Front-end code change data:
= Beginning of Section =

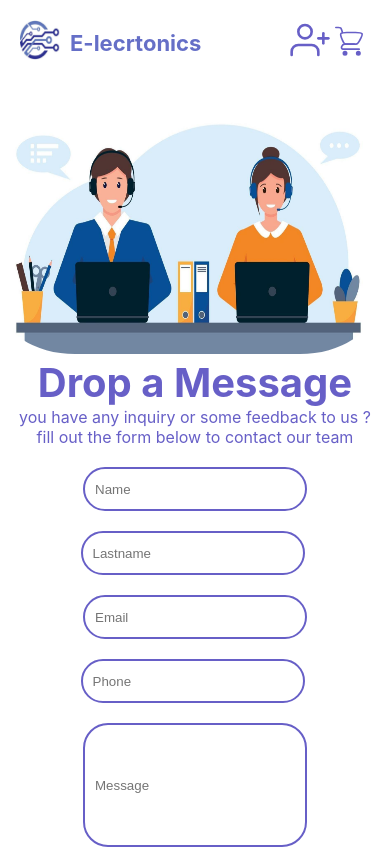
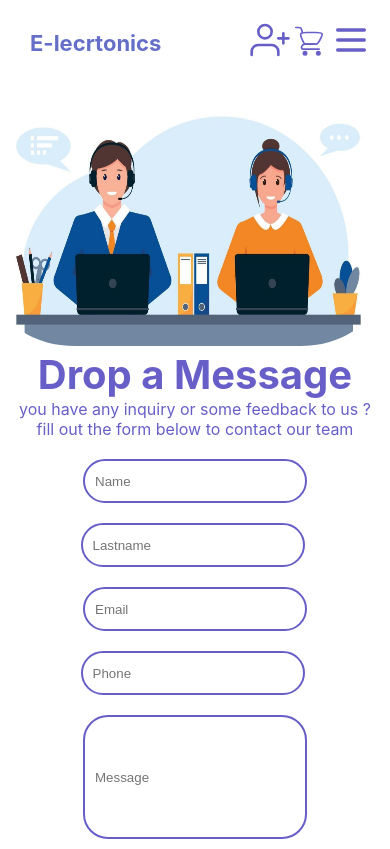
Before and after one commit to HassanFakih9/Ecommerce-frontend-gr5, a React (Create React App) app: page /Contact in a window 390 px wide. Shown: the top 849 px of the page. Built offline with nearby package versions, Linux system fonts and the light colour scheme.

Commit message:
burger menu

```diff
--- a/src/Components/MenuBar.jsx
+++ b/src/Components/MenuBar.jsx
@@ -2,9 +2,12 @@ import React, { useState } from 'react';
 import '../Style/MenuBar.css';
 import logo from '../images/logo.jpg';
 import useradd from '../images/user-add.svg';
+import menu from '../images/menu.svg'
 import shoppingCart from '../images/shopping-cart.svg';
 import { Link } from 'react-router-dom';
 import OrderedProducts from './OrderedProducts';
+
+
 
 const MenuBar = () => {
   const [showModal, setShowModal] = useState(false);
@@ -16,6 +19,11 @@ const MenuBar = () => {
   const handleCloseModal = () => {
     setShowModal(false);
   };
+  const [showMenu, setMenu] = useState(false);
+  const handleMenu = () => {
+    setMenu(!showMenu)
+  }
+
 
   return (
     <div className="MenuBar">
@@ -25,6 +33,28 @@ const MenuBar = () => {
           <p className="logoTitle"> E-lecrtonics</p>
         </div>
       </Link>
+      <div className='responsive-bar'>
+        <div className='burger-menu'>
+        <img src={menu} className='menuimg' onClick={handleMenu} />
+        </div>
+        {showMenu &&
+          <div className="menuBar">
+            <ul className="menu-ul">
+              <li className="menu-li">
+                {' '}
+                <Link to="/">Home </Link>
+              </li>
+              <li className="menu-li">
+                {' '}
+                <Link to="/ProductsPage"> Products</Link>
+              </li>
+              <li className="menu-li">
+                <Link to="/Contact"> Contact </Link>
+              </li>
+            </ul>
+          </div>}
+      </div>
+      <div className='navbar'>
         <div className="menuBar">
           <ul className="menu-ul">
             <li className="menu-li">
@@ -40,9 +70,10 @@ const MenuBar = () => {
             </li>
           </ul>
         </div>
+      </div>
       <div className="loginBtn">
         <Link to="/Signup">
-          <img src={useradd} className="logoImage" alt="add user" />
+          <img src={useradd} className="logoImage1" alt="add user" />
         </Link>
         <img
           src={shoppingCart}
--- a/src/Style/MenuBar.css
+++ b/src/Style/MenuBar.css
@@ -1,50 +1,59 @@
-*{
+* {
     margin: 0;
     padding: 0;
 }
 
-.MenuBar{
+.MenuBar {
     padding: 20px;
     display: flex;
     justify-content: space-between;
 }
 
-.logo{
+.logo {
     display: flex;
     cursor: pointer;
 }
-.logoImage{
-    width:40px;
+
+.logoImage {
+    width: 40px;
     height: 40px;
     cursor: pointer;
 }
 
-.logoTitle{
+.logoImage1 {
+    width: 40px;
+    height: 40px;
+    cursor: pointer;
+}
+
+.logoTitle {
     color: #656FC7;
     font-weight: bold;
     padding-top: 10px;
     margin-left: 10px;
     font-size: 22px;
 }
-.menu-ul{
+
+.menu-ul {
     display: flex;
     flex-direction: row;
     list-style: none;
     margin-left: -250px;
 }
 
-.menu-li{
+.menu-li {
     font-size: 20px;
     color: #656FC7;
     font-weight: bold;
     margin-left: 40px;
     cursor: pointer;
 }
-a{
+
+a {
     text-decoration: none
 }
 
-.orderDetailModal{
+.orderDetailModal {
     width: 20%;
     height: fit-content;
     border: 2px solid #656FC7;
@@ -52,11 +61,13 @@ a{
     border-radius: 10px;
 
 }
-.buttonDiv{
+
+.buttonDiv {
     display: flex;
     flex-direction: column;
 }
-.modalButtons{
+
+.modalButtons {
     width: 90%;
     height: 30px;
     background-color: #656FC7;
@@ -68,11 +79,67 @@ a{
     cursor: pointer;
 }
 
-@media screen and (min-width: 360px) and (max-width: 1024px) {
-.menuBar{
-    display: none;
+.responsive-bar {
+    opacity: 0;
 }
 
-
+@media screen and (min-width: 360px) and (max-width: 1024px) {
+    .navbar {
+        opacity: 0;
 
     }
+
+    .responsive-bar {
+        opacity: 1;
+
+    }
+
+    .menu-ul {
+
+        flex-direction: column;
+        position: absolute;
+        top: 70px;
+        right: 0;
+        background-color: white;
+        padding: 10px;
+        box-shadow: 0px 0px 10px #675fc7;
+        z-index: 2;
+
+    }
+
+    .menuimg {
+        height: 40px;
+        width: 40px;
+        position: absolute;
+        margin-left: 100px;
+
+    }
+
+    .menu-ul.active {
+        display: flex;
+    }
+
+    .menu-ul li {
+        margin: 10px 0;
+        text-align: center;
+        align-items: center;
+        justify-content: center;
+    }
+
+    .menu-ul li :hover {
+        background-color: #675fc7;
+        color: white;
+
+    }
+
+    .logoImage {
+        position: absolute;
+        margin-left: -80px;
+    }
+
+    .logoImage1 {
+        position: absolute;
+        margin-left: -120px;
+    }
+
+}
```
Also changed, not shown: src/images/menu.svg (added). Lines whose indentation alone changed are shown as unchanged.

= End of Section =

_WHAT YOU SHOULD DO:_ In the data above, each line holding "color" is to be found and copied.

_TASK ANSWER:_
     color: #656FC7;
     color: #656FC7;
     background-color: #656FC7;
+        background-color: white;
+        background-color: #675fc7;
+        color: white;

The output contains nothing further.